CTOs, IT leaders, and executive management can use these examples to form their own master plans to transform their organizations and win.



Finding the most effective approach to transformation can be elusive, but insight from those who have already gone all-in can shed light for others to follow. Pressure continues to mount on leaders within organizations to make good on the promise of what digitization, migration to the cloud, and automation may offer.

That can seem easy for new companies to launch in a cloud-native environment and march forth. For organizations built on legacy systems and steeped in technical debt, such moves might appear to be nigh-impossible, or at best offer a murky return on investment.

Experts from companies that have embraced digital transformation might prove otherwise. Some of them shared their experiences and insights at the Converge conference for “augmented organizations,” held at the New York Stock Exchange and hosted by IT and software developer Globant.
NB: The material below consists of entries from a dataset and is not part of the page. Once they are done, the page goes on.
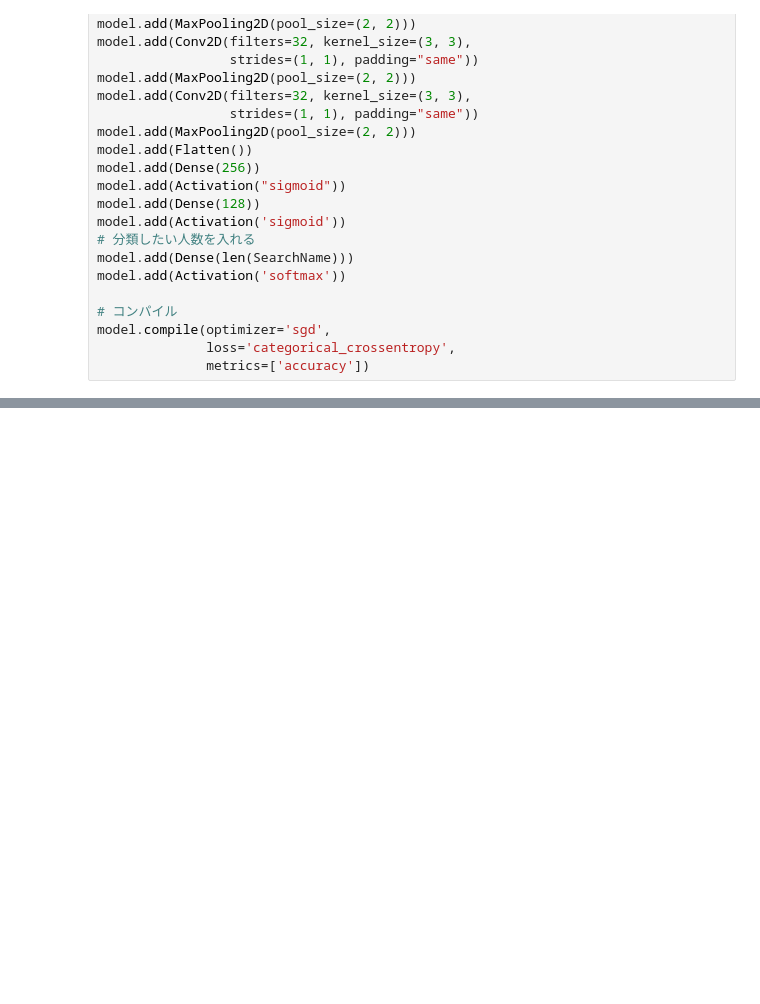
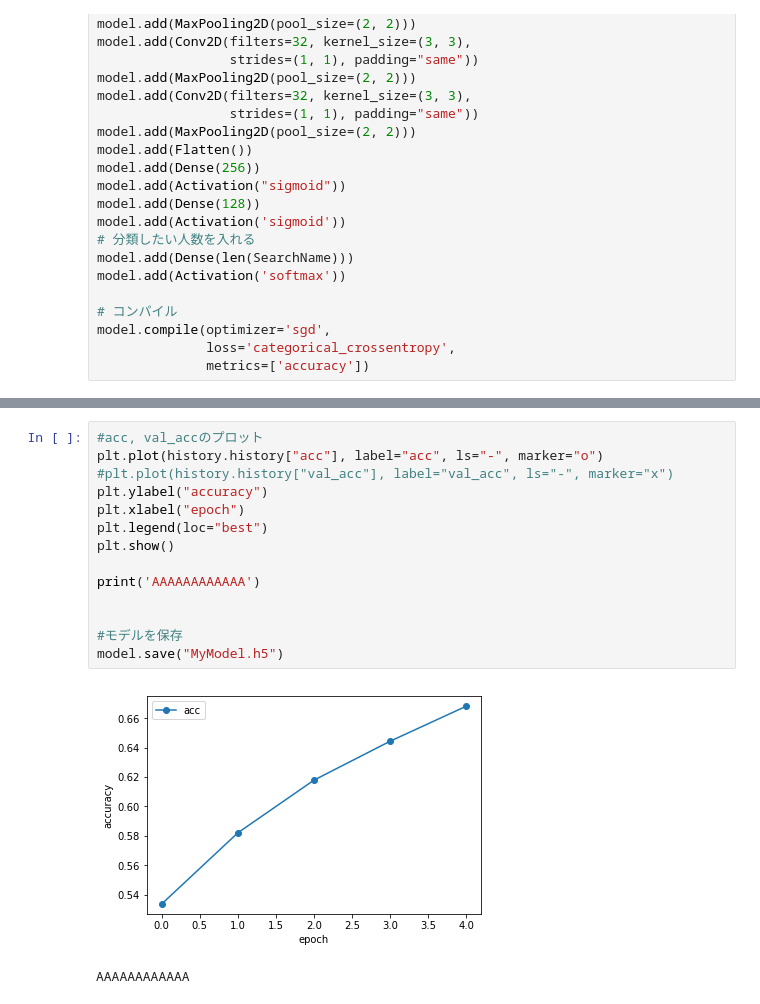
Before and after one commit to katoyu/keyaki-face-classification, a Jupyter notebook: face_classification1.ipynb, the cells around one changed output, grey strips where cells are left out. Drawn from its saved outputs; the diff is of its cells as text; blank space fills up the shorter version.

```diff
--- a/face_classification1.ipynb
+++ b/face_classification1.ipynb
@@ -346,0 +388,17 @@ Epoch 2/5
+# %%
+#acc, val_accのプロット
+plt.plot(history.history["acc"], label="acc", ls="-", marker="o")
+#plt.plot(history.history["val_acc"], label="val_acc", ls="-", marker="x")
+plt.ylabel("accuracy")
+plt.xlabel("epoch")
+plt.legend(loc="best")
+plt.show()
+
+print('AAAAAAAAAAAA')
+
+
+#モデルを保存
+model.save("MyModel.h5")
+# %% [output]
+[figure, added]
+AAAAAAAAAAAA
```
Also changed, not shown: parts of 2 cells of this notebook.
Naysayers might presume their specific circumstances make it impossible to adopt new technology or methodologies seen in the digital transformation arena. The range of presenters at Converge, who came from such companies as Mastercard, Merriam-Webster, and Realogy Holdings, speaks to the possibility for different types of organizations to at least try.

Image: Joao-Pierre S. Ruth
Image: Joao-Pierre S. Ruth

Like it or not, business sectors are going to advance on new tech strategies, and the laggards may pay the price as they get left behind by their more proactive rivals. During a panel on transforming an organization while still running it, the moderator Shawn Fitzgerald said there is an expectation that between 2019 and 2023, companies will invest $8.2 trillion on hardware, software, and services. Fitzgerald serves as research director for insight on worldwide digital transformation strategies at market intelligence firm IDC.

Money alone is not the answer to transformation. Within his projection, Fitzgerald pointed out a substantial disparity exists between the cash being thrown at new technology and what organizations actually do with those tools they acquire. He said by 2023, more than 50% of all information and communication technology (ICT) investment will be digital transformation-oriented, but only 4% of companies have realized full digital transformation. “Lots of people are trying to get there but are not there yet,” Fitzgerald said.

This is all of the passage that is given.